▸ **Exercise requirements**
Find the word "screen" in the records and copy every line where it occurs.

▸ **Dataset entries**
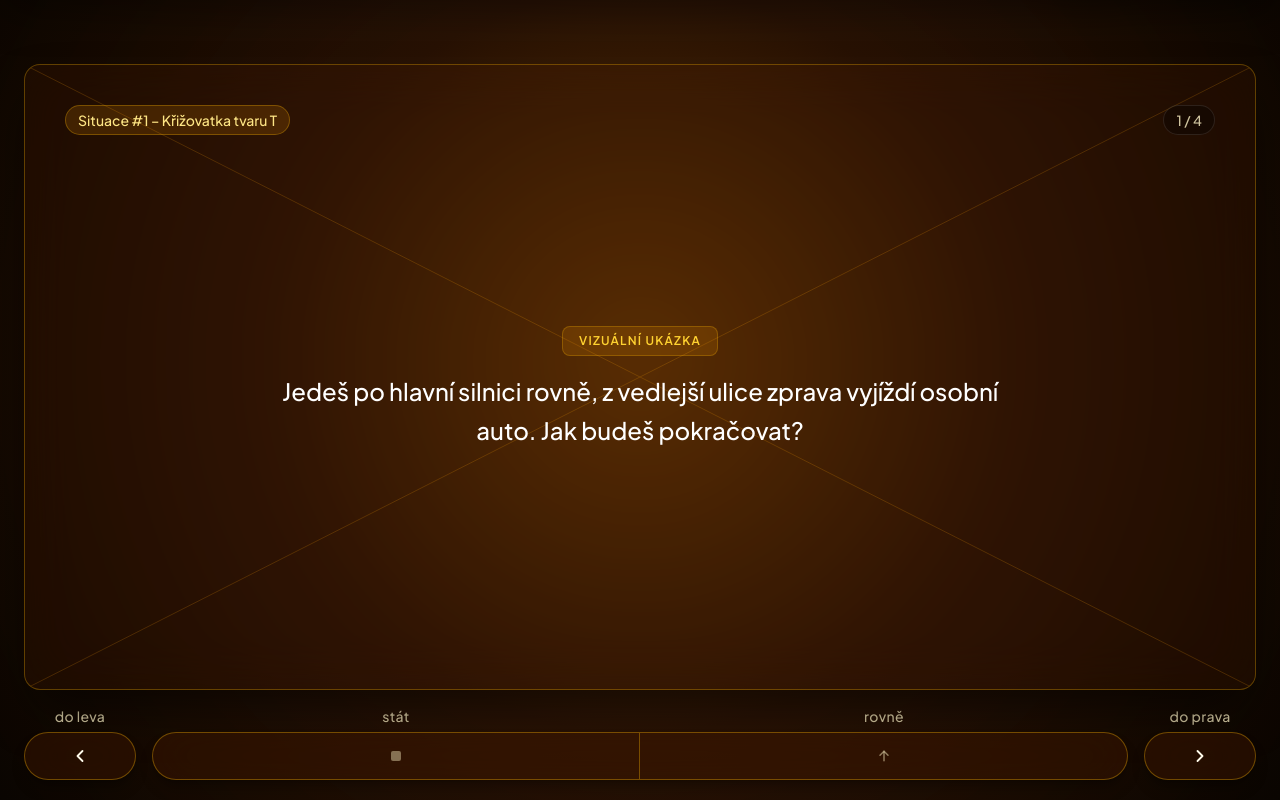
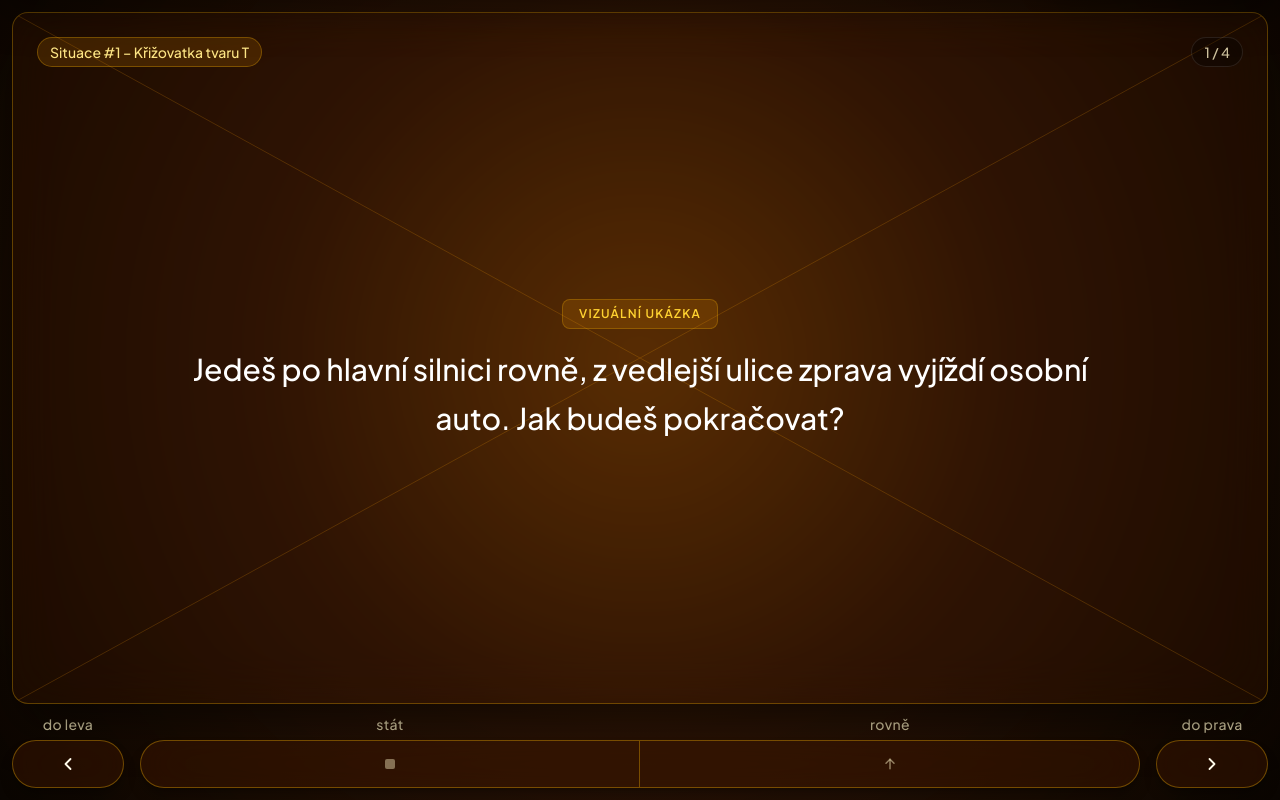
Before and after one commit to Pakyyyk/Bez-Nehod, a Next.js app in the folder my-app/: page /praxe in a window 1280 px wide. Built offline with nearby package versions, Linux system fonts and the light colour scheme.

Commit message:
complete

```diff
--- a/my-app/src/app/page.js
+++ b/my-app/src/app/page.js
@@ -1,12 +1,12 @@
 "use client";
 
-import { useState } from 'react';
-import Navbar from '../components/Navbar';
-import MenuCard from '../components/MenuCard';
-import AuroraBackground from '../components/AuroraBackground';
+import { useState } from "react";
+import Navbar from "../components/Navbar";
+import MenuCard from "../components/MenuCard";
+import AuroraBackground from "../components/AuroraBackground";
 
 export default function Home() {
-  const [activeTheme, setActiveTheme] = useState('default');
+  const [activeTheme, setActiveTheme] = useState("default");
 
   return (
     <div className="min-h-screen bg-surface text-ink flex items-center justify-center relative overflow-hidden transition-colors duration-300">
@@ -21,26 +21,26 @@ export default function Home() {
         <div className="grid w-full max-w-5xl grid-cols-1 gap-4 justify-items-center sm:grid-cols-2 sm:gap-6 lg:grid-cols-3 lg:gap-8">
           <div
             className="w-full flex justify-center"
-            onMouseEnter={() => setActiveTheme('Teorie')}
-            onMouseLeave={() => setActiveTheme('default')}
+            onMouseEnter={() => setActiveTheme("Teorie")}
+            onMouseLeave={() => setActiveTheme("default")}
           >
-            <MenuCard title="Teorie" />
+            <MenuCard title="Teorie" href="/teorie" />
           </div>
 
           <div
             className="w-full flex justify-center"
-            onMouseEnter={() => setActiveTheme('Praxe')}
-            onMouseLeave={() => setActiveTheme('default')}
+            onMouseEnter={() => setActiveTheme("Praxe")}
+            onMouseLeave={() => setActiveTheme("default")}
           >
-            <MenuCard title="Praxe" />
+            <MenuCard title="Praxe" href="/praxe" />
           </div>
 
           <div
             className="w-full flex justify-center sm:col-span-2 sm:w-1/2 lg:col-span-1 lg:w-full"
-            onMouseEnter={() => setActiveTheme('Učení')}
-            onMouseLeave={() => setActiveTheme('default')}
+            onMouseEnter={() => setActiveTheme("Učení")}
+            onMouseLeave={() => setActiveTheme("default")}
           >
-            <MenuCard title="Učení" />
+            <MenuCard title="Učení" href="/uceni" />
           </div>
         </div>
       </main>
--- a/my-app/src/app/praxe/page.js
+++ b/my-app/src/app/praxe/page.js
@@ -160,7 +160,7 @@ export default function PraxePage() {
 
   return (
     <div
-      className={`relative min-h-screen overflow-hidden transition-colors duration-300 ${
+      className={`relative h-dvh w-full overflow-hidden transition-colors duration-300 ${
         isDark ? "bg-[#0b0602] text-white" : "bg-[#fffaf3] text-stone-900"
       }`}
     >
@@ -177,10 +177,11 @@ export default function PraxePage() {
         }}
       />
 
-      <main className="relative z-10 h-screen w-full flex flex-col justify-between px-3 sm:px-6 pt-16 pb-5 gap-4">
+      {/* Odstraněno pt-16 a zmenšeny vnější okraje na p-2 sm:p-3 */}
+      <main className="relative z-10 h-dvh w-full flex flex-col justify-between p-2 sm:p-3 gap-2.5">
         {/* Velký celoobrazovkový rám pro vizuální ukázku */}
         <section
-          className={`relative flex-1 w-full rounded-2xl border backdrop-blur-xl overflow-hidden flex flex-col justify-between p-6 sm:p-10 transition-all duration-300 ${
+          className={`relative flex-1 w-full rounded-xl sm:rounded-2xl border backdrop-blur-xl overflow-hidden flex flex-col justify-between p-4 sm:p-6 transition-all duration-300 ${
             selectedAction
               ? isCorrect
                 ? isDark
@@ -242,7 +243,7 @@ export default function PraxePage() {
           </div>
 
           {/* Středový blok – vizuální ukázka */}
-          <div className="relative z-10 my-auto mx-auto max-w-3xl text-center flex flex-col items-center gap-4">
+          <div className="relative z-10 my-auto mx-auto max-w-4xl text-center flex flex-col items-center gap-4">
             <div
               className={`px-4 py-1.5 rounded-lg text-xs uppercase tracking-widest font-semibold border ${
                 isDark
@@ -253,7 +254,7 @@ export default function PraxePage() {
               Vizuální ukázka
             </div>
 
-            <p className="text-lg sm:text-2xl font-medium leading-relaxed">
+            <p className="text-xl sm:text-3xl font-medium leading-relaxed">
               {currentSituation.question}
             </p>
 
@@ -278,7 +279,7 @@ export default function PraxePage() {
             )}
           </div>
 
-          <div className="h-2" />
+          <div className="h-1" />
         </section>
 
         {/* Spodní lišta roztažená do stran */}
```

▸ **Result for this task**
     <div className="min-h-screen bg-surface text-ink flex items-center justify-center relative overflow-hidden transition-colors duration-300">
-      className={`relative min-h-screen overflow-hidden transition-colors duration-300 ${
-      <main className="relative z-10 h-screen w-full flex flex-col justify-between px-3 sm:px-6 pt-16 pb-5 gap-4">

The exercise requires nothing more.